Sen. Marshall Visits Kansas QuikTrip, Talks Swipe Fees

The senator also hosted a roundtable discussing the bipartisan Credit Card Competition Act.

August 29, 2022

WICHITA Kan.—Merchants from across Kansas met with Senator Roger Marshall (R-KS) last Friday to emphasize how lack of competition over credit card processing drives up prices paid by consumers and thanked him for introducing the bipartisan Credit Card Competition Act.

Marshall hosted a roundtable with a number of Kansas retailers to discuss the bill he introduced, and the meeting was followed by a NACS In Store visit to a QuikTrip location where he worked behind the counter.

“It just amazes me, a convenience store like this one, is that they're paying more for swipe fees than they are for utilities,” said Marshall during his QuikTrip visit, reports
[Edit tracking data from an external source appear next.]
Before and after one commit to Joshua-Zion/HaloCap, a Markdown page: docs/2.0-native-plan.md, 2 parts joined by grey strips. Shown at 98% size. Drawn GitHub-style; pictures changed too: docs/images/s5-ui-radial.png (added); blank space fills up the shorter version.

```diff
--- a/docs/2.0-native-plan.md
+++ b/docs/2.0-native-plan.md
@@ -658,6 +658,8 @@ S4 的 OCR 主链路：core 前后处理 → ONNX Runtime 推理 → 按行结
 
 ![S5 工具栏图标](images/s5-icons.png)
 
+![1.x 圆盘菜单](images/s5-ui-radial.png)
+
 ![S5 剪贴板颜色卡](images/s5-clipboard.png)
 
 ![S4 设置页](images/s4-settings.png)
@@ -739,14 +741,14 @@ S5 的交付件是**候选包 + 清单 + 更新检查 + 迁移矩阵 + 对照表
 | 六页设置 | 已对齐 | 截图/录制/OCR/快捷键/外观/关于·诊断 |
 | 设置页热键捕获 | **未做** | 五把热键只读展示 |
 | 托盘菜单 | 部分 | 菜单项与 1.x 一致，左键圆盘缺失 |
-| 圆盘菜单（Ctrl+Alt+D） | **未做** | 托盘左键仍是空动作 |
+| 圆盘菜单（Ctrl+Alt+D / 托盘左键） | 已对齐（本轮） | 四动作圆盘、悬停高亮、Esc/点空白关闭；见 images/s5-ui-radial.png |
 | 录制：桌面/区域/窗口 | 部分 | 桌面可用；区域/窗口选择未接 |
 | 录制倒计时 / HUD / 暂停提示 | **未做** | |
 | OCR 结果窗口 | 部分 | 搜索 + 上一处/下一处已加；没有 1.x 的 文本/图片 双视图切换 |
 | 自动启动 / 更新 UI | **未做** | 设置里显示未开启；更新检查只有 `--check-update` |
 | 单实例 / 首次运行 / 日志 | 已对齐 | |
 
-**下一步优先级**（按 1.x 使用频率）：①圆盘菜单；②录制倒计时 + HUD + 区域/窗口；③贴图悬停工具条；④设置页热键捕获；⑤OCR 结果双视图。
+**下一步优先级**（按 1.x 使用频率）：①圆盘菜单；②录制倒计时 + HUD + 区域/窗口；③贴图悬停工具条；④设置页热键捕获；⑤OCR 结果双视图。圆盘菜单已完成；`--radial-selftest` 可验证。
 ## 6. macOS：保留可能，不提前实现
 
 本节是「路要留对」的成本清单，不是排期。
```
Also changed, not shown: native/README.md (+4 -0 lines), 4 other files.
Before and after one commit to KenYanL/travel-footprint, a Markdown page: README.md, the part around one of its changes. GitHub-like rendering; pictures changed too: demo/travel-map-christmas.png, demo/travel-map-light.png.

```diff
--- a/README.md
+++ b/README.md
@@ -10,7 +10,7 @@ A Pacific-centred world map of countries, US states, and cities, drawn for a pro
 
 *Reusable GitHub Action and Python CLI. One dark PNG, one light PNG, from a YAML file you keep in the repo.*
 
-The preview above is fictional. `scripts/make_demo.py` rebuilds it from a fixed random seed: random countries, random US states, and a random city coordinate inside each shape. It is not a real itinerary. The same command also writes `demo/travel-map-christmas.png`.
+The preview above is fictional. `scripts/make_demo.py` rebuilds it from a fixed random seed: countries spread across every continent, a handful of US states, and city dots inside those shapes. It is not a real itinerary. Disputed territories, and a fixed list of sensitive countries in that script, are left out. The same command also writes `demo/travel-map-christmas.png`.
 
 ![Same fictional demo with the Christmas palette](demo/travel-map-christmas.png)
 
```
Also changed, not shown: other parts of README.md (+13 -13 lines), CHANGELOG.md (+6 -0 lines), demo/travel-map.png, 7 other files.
“Kansans and other Americans pay the highest ‘swipe’ fees in the industrialized world, and lack of competition is the reason why,” said Anna Ready Blom, NACS director of government relations and Merchants Payments Coalition Executive Committee member. “These fees drive up prices paid by consumers, and Visa and Mastercard have refused to hold off on increases despite raging inflation. This legislation is carefully crafted to apply only to giant Wall Street banks and would have no impact on community banks or credit unions in Kansas. Consumers’ credit card rewards would be protected since banks, not processing networks, issue those rewards. And security would be enhanced because independent networks have less fraud and networks backed by foreign governments like China’s Union Pay would be barred from entering the U.S. market,” she said.

“This bill is a win for everybody except the largest big-city banks that have profited off small businesses and consumers across America for far too long,” Blom said.

Blom was one of about 20 merchants and trade association executives who met with the Republican senator at the district office of the Dillons supermarket chain in Wichita. The roundtable included retailers, restaurants, grocers, convenience store owners and fuel merchants, among others.

Marshall and Senate Judiciary Committee Chairman Richard Durbin (D-Ill.) joined together last month to introduce the Credit Card Competition Act. The action came three months after Visa and Mastercard refused a request from the two senators and other members of Congress to withdraw an increase in fees that the lawmakers said would add to inflationary pressures.

The bill is aimed at swipe fees averaging more than 2% of the transaction that banks and payment networks like Visa and Mastercard charge merchants to process credit card transactions. Credit and debit card swipe fees have more than doubled over the past decade, soaring 25% last year alone to a record $137.8 billion. They are most merchants’ highest cost after labor and drive up consumer prices by about $900 a year for the average family.

Swipe fees remain one of the highest operating costs for convenience store retailers after labor, according to NACS State of the Industry data. In 2021, overall card fees paid by the convenience store industry were $13.5 billion, up 25.6% in 2021 versus 2020 ($10.7 billion), NACS SOI data indicate.

Visa and Mastercard, which control more than 80% of the credit card market, restrict processing to their own networks and set the fees the banks charge, prohibiting competition among those banks and blocking innovative independent payment networks that offer both lower fees and better security.

To address the issue, the legislation would require that credit cards issued by the nation’s largest banks be enabled to be processed over at least two unaffiliated networks—Visa or Mastercard plus an independent network such as NYCE, Star or Shazam. Domestic credit card networks like American Express or Discover could also be the second network, but not networks supported by foreign governments like China’s Union Pay. Merchants would be allowed to choose which of the two networks to use, meaning networks would have to compete on pricing, security and service.

The bill would apply only to financial institutions with at least $100 billion in assets—fewer than three dozen institutions nationwide but 90% of Visa and Mastercard credit card volume—and would have no impact on small community banks or small credit unions.